Also, another interesting bot application – diagnosing medical conditions based on users inputting their symptoms. Technical processes like this may also provide compelling examples to drive increased adoption.
Reactions – There’s an interesting question around what becomes of Facebook’s Like alternatives – their expressive ‘Reactions’ emoji-set. Made available to all users back in February, the intention was to provide Facebook with more ways to express their responses more easily, but research has shown that adoption of Reactions thus far has been poor. A recent report found that Likes still make up almost 93% of all such responses on the platform, showing that most users haven’t changed their behaviors despite the new options being present.
Does this mean Reactions is a failure? Facebook has found other ways to spice them up, releasing custom, event-themed Reactions, including one to celebrate the 50th anniversary of Star Trek and more recently, a Halloween set.
The problem is that those fun characters also found themselves in some less than ideal placements on topical stories.
So while it does seem that Facebook could potentially use Reactions as an advertising tool, and boost interest in the option at the same time, there are additional considerations like this to keep in mind. Given this, it may be better for Facebook to just remove them – but then again, they do provide additional value within Facebook Live broadcasts, giving viewers a wider range of ways to express their appreciation as they watch.
Given this, I’d expect Reactions to remain, and I do expect to see more themed Reactions, including possibly a few promotional tie-ins – you can imagine movie studios would be keen to get in on this. But at the same time, I don’t think Reactions are going to become a significant part of the Facebook experience, nor would I expect them to be providing a new wealth of audience data, as originally expected. Facebook’s got other priorities, and the user response has been pretty clear.
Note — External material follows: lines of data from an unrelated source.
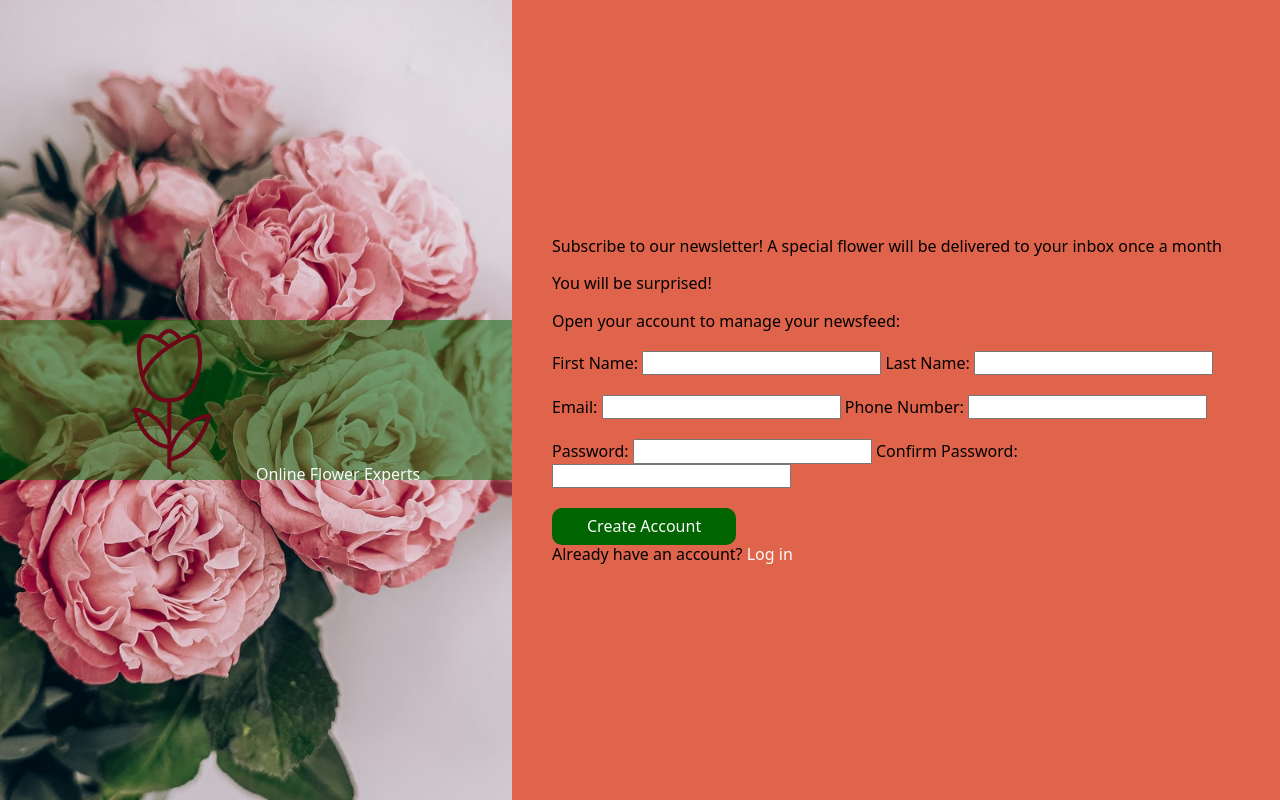
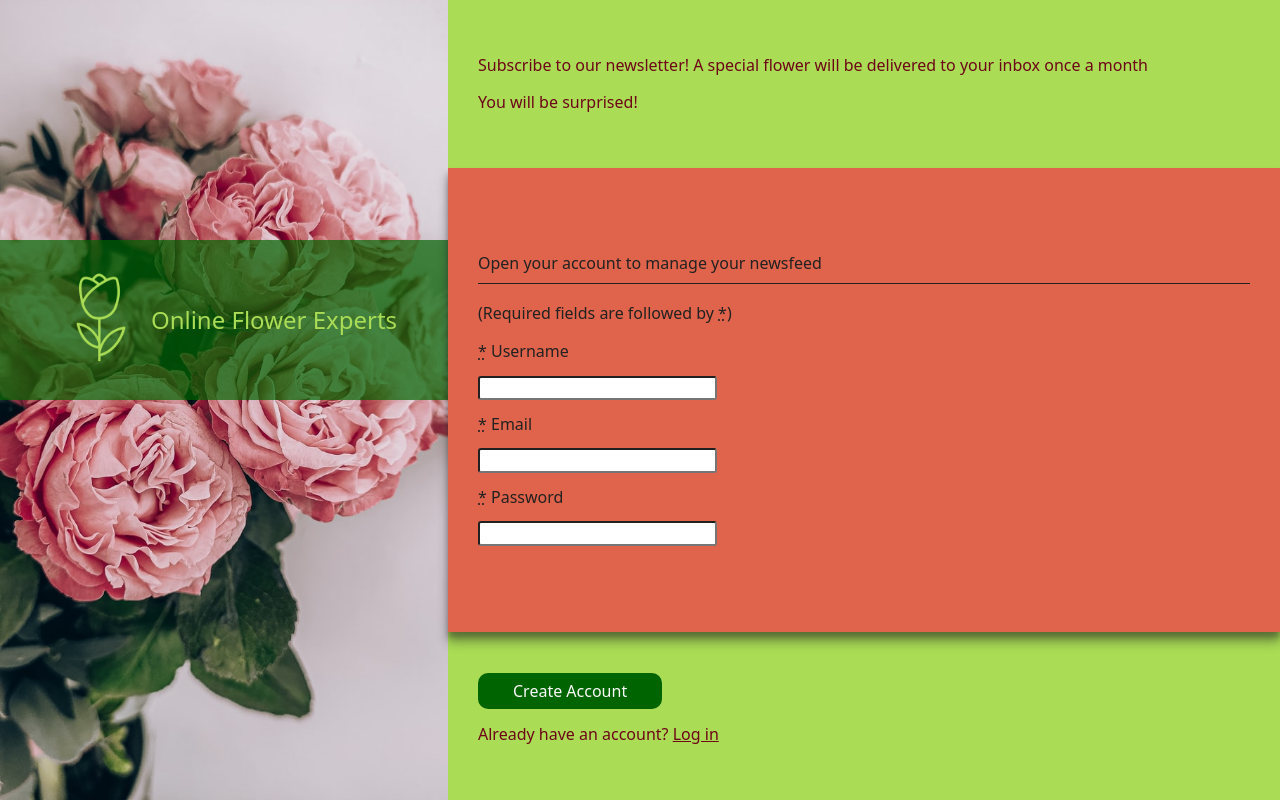
Before and after one commit to YounesBardach/floral-landing-page, a plain HTML site: page subscribe-form.html in a window 1280 px wide. Drawn offline with Linux system fonts and the light colour scheme.

Commit message:
Improve font contrast Add form and style form page

```diff
--- a/css/style.css
+++ b/css/style.css
@@ -1,3 +1,5 @@
+/* Home stylesheet: */
+
 /*! system-font.css v2.0.2 | CC0-1.0 License | github.com/jonathantneal/system-font-css */
 
 @font-face {
@@ -69,10 +71,13 @@
     --rose-pink: #e0634b;
     --sunny-white: #f9faf8;
     --leaf-green: #006400;
-    --leaf-green-tr: rgb(0, 100, 0, 0.5);
+    --leaf-green-tr: rgb(0, 100, 0, 0.7);
+    --nature-green: #aadd55;
     --juice-orange: #fa9327;
+    --orange-light: #ffb466;
     --blood-bordeaux: #6d0617;
-    --blood-bordeaux-tr: rgb(109, 6, 23, 0.5);
+    --blood-bordeaux-tr: rgb(109, 6, 23, 0.7);
+    --charcoal-grey: #212221;
 }
 
 body {
@@ -92,8 +97,8 @@ body {
     padding-bottom: 20px;
 }
 
-.round-logo {
-    width: 120px;
+.logo-width {
+    width: 100px;
 }
 
 .flex-nav-list {
@@ -101,6 +106,11 @@ body {
     display: flex;
     gap: 20px;
     padding: 0;
+}
+
+.gray-links {
+    color: var(--charcoal-grey);
+    text-decoration: none;
 }
 
 .white-links {
@@ -178,6 +188,11 @@ body {
 .italic-large {
     font-style: italic;
     font-size: var(--font-size--large);
+    color: var(--charcoal-grey);
+}
+
+.author {
+    color: var(--charcoal-grey);
 }
 
 .flex-cont {
@@ -216,52 +231,99 @@ body {
     color: var(--leaf-green);
 }
 
-.orange-switch:hover {
-    color: var(--juice-orange);
+/* Subsribe form's stylesheet: */
+
+.flex-body {
+    display: flex;
 }
 
-.bordeaux-switch:hover {
-    color: var(--blood-bordeaux);
-}
-
-/* Subsribe form's stylesheet: */
-
-.form-body {
-    display: flex;
-    background-color: var(--rose-pink);
-}
-
-.form-banner {
-    display: flex;
+.flower-bg-banner {
     flex-basis: 35%;
-    align-items: center;
     background-image: url(../img/form-flowers.jpg);
     background-size: cover;
     background-repeat: no-repeat;
 }
 
-.logo-container {
+.green-tr-band {
+    display: flex;
+    align-items: center;
+    justify-content: center;
+    position: relative;
+    top: 30%;
     height: 20%;
-    width: 100%;
     background-color: var(--leaf-green-tr);
-    text-align: center;
 }
 
-.logo-img {
-    height: 100%;
+.nature-gr-links {
+    color: var(--nature-green);
+    font-size: var(--font-size--large);
+    text-decoration: none;
 }
 
-.form-content {
+.flex-form-part {
     display: flex;
     flex-basis: 65%;
     flex-direction: column;
-    justify-content: center;
-    margin: 0 40px;
 }
 
-.content-one, .content-two-opener, .form-row-one, .form-row-two, .form-row-three, .form-button {
-    margin-bottom: 20px;
+.nature-bg {
+    display: flex;
+    flex-direction: column;
+    justify-content: center;
+    flex-basis: 20%;
+    background-color: var(--nature-green);
+    color: var(--blood-bordeaux);
+    padding: 10px 30px;
 }
+
+.bordeaux-links {
+    color: var(--blood-bordeaux);
+}
+
+.pink-bg {
+    display: flex;
+    flex-direction: column;
+    justify-content: center;
+    flex-basis: 60%;
+    background-color: var(--rose-pink);
+    color: var(--charcoal-grey);
+    padding: 10px 30px;
+    gap: 20px;
+    box-shadow: 0px 5px 5px rgb(33, 34, 33, 0.3), 0px 10px 10px rgb(33, 34, 33, 0.4);
+    position: relative;
+}
+
+.no-margin {
+    margin: 0;
+}
+
+.charcoal-border {
+    border-bottom: 1px solid var(--charcoal-grey);
+    padding-bottom: 10px;
+}
+
+.flex-inputs {
+    display: flex;
+    flex-direction: column;
+    gap: 15px;
+}
+
+.pointer-add {
+    cursor: pointer;
+}
+
+.rounded-input {
+    border-radius: 3px;
+}
+
+.charcoal-focus:focus-visible {
+    border: 2px solid var(--charcoal-grey);
+    outline-color: transparent;
+    outline-width: 2px;
+    outline-style: dotted;
+    box-shadow: 5px 5px 5px var(--charcoal-grey);
+}
+
 
 /*
     Image attribution:
--- a/subscribe-form.html
+++ b/subscribe-form.html
@@ -13,58 +13,64 @@
 
 </head>
 
-<body class="form-body">
+<body class="flex-body">
 
-        <header class="form-banner">
-            <div class="logo-container">
-                <a href="index.html" class="white-links">
-                    <img src="img/flowericon.png" alt="Rose logo" class="logo-img">
-                    Online Flower Experts
-                </a>
+    <header class="flower-bg-banner">
+
+        <div class="green-tr-band">
+            <a href="index.html"><img src="img/flowericon-gr.png" alt="Rose logo" class="logo-width"></a>
+            <a href="index.html" class="nature-gr-links">Online Flower Experts</a>
         </div>
+
     </header>
 
-        <main class="form-content">
+    <main class="flex-form-part">
 
-            <div class="content-one">
+        <div class="nature-bg">
+            <p>
                 Subscribe to our newsletter! A special flower will be delivered to your inbox once a month <br><br> You
                 will be surprised!
+            </p>
         </div>
 
+        <div class="pink-bg">
+
+            <p class="no-margin charcoal-border">Open your account to manage your newsfeed</p>
+            <p class="no-margin">(Required fields are followed by <abbr title="required" class="bordeaux-asterisk"
+                    aria-label="required">*</abbr>)</p>
+
+            <form method="post" class="flex-inputs" id="news-form">
                 <div>
-
-                <div class="content-two-opener">Open your account to manage your newsfeed:</div>
-
-                <div class="form-row-one">
-                    <label for="">First Name:</label>
-                    <input type="text">
-                    <label for="">Last Name:</label>
-                    <input type="text">
+                    <label for="name" class="pointer-add"><abbr title="required" aria-label="required">*</abbr> Username</label>
                 </div>
-
-                <div class="form-row-two">
-                    <label for="">Email:</label>
-                    <input type="text">
-                    <label for="">Phone Number:</label>
-                    <input type="text">
+                <div>
+                    <input type="text" class="rounded-input charcoal-focus" id="name" name="name" required
+                        autocomplete="name" pattern="">
                 </div>
-
-                <div class="form-row-three">
-                    <label for="">Password:</label>
-                    <input type="text">
-                    <label for="">Confirm Password:</label>
-                    <input type="text">
+                <div>
+                    <label for="email" class="pointer-add"><abbr title="required" aria-label="required">*</abbr> Email</label>
                 </div>
-
                 <div>
-
+                    <input type="email" inputmode="email" class="rounded-input charcoal-focus" id="email" name="email"
+                        required autocomplete="email">
+                </div>
                 <div>
-                        <button type="submit" class="green-button white-links">Create Account</button>
+                    <label for="new-password" class="pointer-add"><abbr title="required" aria-label="required">*</abbr> Password</label>
                 </div>
-                    <div>Already have an account? <a href="#!" class="white-links">Log in</a></div>
+                <div>
+                    <input type="password" class="rounded-input charcoal-focus" id="new-password" name="new-password" required
+                        autocomplete="new-password" pattern="">
+                </div>
+            </form>
 
         </div>
 
+        <div class="nature-bg">
+            <div>
+                <button type="submit" class="green-button white-links pointer-add" form="news-form">Create
+                    Account</button>
+            </div>
+            <p>Already have an account? <a href="#!" class="bordeaux-links">Log in</a></p>
         </div>
 
     </main>
```
Also changed, not shown: index.html (+10 -10 lines), img/flowericon-gr.png (added). Lines whose indentation alone changed are shown as unchanged.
No platform’s future has been more discussed that Twitter in 2016. The micro-blog giant has faced all sorts of challenges and problems, and none of them, as yet, have been resolved. So what does Twitter do next? There are a few areas in which we’ll see Twitter increase their focus.
Live-streaming – It’s no secret that Twitter’s placing big bets on live-streaming. The platform recently reiterated this at their “#WhatsNext” event, with COO Adam Bain saying that live is the “purest embodiment” of what the platform is all about, enabling users to be part of what’s happening right now, at any given time.
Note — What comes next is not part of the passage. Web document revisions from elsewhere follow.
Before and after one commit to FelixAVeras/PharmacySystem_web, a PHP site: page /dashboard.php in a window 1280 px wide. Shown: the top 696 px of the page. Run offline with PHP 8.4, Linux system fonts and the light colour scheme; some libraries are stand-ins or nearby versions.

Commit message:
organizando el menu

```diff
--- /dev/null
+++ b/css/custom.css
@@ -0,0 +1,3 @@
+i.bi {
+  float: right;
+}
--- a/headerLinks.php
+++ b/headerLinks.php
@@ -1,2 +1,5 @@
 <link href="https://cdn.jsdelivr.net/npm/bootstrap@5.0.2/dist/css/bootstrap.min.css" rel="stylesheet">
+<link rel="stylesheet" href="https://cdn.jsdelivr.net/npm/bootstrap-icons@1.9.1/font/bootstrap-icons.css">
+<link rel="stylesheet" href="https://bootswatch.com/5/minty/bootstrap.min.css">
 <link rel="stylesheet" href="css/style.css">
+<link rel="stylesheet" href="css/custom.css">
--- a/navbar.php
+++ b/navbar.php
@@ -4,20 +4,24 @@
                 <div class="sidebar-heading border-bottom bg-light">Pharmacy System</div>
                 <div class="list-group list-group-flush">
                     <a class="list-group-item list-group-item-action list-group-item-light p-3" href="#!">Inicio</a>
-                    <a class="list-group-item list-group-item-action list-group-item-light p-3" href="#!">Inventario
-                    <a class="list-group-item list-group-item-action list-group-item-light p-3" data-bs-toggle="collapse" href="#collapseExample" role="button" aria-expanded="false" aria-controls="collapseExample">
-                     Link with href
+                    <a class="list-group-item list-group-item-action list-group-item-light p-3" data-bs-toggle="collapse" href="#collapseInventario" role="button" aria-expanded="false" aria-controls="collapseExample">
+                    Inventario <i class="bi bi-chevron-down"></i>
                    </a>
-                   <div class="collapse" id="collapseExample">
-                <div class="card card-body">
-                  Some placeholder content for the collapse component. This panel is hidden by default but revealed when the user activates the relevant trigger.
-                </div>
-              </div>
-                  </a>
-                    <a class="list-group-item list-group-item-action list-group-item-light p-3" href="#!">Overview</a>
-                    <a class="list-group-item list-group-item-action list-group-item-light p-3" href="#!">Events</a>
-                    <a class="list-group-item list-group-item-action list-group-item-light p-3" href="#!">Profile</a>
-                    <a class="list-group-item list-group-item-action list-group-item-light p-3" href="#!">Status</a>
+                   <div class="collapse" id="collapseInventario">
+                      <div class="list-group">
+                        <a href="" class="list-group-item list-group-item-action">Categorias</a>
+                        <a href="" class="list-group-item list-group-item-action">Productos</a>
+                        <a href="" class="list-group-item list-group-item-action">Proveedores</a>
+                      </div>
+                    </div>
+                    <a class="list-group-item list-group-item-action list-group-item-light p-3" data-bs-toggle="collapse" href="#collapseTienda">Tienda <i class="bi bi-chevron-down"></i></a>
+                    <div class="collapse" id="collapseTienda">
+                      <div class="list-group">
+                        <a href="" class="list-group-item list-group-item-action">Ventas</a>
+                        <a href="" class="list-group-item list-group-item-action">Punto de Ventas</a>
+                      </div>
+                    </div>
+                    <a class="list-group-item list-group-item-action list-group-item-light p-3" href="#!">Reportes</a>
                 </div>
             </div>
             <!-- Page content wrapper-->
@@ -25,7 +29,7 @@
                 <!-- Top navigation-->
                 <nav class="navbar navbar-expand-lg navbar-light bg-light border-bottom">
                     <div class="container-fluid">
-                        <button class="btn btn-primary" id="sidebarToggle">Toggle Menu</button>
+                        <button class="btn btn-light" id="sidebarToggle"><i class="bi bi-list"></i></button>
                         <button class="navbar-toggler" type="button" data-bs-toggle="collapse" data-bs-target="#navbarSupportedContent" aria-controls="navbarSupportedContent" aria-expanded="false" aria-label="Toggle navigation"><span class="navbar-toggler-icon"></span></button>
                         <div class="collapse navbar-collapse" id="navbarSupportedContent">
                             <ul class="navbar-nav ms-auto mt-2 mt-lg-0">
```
As such, Twitter’s concentrating on making live content a centrepiece of the Twitter experience – and with research showing that one in two Twitter users are active on the platform while watching TV, that focus makes sense. But with Facebook also working to appeal to that same audience, the challenge is significant.
Twitter’s hoping to use their live event coverage as the next stage of the platform’s growth, integrating Twitter and TV together so we’re no longer talking about ‘second-screening’, it’ll just be the screen. And it might just work – definitely, Twitter, as a platform, is more conducive to live event discussion than Facebook, but the trick, as with Zuck and Co, lies in getting Twitter’s live content onto people’s TV screens. Twitter’s working on this, but Facebook has more resources – expect both to announce new home TV set integrations in the next year, along with more programming. Each will resonate with some audiences, but the actual content is what will ultimately drive their success. On this front, Twitter has deals with several major sports, putting them in a good position to at least compete for those eyeballs.
In terms of live-streaming for individuals, Periscope’s reportedly already struggling to keep up with Facebook Live, as per data from Socialbakers.
Read more at: http://www.socialmediatoday.com/social-networks/24-predictions-social-media-and-social-media-marketing-2017